» **ABOUT THIS EXERCISE**:
Search the records below for the word "title". Pull out each line that has it.

» **INFORMATION SUPPLIED**:
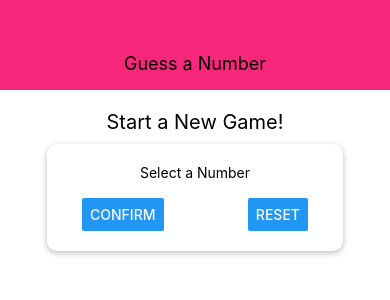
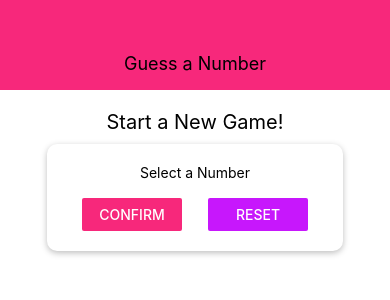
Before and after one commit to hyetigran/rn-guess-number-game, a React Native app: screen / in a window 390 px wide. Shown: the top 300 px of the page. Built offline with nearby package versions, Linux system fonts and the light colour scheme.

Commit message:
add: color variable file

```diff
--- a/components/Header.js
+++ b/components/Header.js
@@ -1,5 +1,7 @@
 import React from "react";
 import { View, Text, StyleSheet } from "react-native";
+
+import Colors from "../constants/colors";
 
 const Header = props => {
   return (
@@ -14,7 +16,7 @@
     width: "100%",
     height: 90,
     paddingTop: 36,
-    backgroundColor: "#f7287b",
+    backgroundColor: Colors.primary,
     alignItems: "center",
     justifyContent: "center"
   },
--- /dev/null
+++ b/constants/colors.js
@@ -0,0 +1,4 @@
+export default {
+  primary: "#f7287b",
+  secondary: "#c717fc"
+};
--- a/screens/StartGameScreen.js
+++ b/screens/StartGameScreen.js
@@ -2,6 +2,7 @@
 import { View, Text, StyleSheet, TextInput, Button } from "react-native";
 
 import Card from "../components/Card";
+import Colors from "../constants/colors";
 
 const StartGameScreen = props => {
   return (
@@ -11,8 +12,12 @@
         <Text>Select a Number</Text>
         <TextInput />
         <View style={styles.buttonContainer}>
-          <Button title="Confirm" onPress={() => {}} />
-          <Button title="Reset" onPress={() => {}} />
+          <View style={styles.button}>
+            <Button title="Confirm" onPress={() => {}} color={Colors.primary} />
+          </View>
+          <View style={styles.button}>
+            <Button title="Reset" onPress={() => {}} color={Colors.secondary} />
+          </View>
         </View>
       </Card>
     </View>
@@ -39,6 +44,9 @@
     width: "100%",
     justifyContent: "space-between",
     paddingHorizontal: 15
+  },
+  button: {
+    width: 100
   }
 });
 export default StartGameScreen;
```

» **FINAL ANSWER**:
-          <Button title="Confirm" onPress={() => {}} />
-          <Button title="Reset" onPress={() => {}} />
+            <Button title="Confirm" onPress={() => {}} color={Colors.primary} />
+            <Button title="Reset" onPress={() => {}} color={Colors.secondary} />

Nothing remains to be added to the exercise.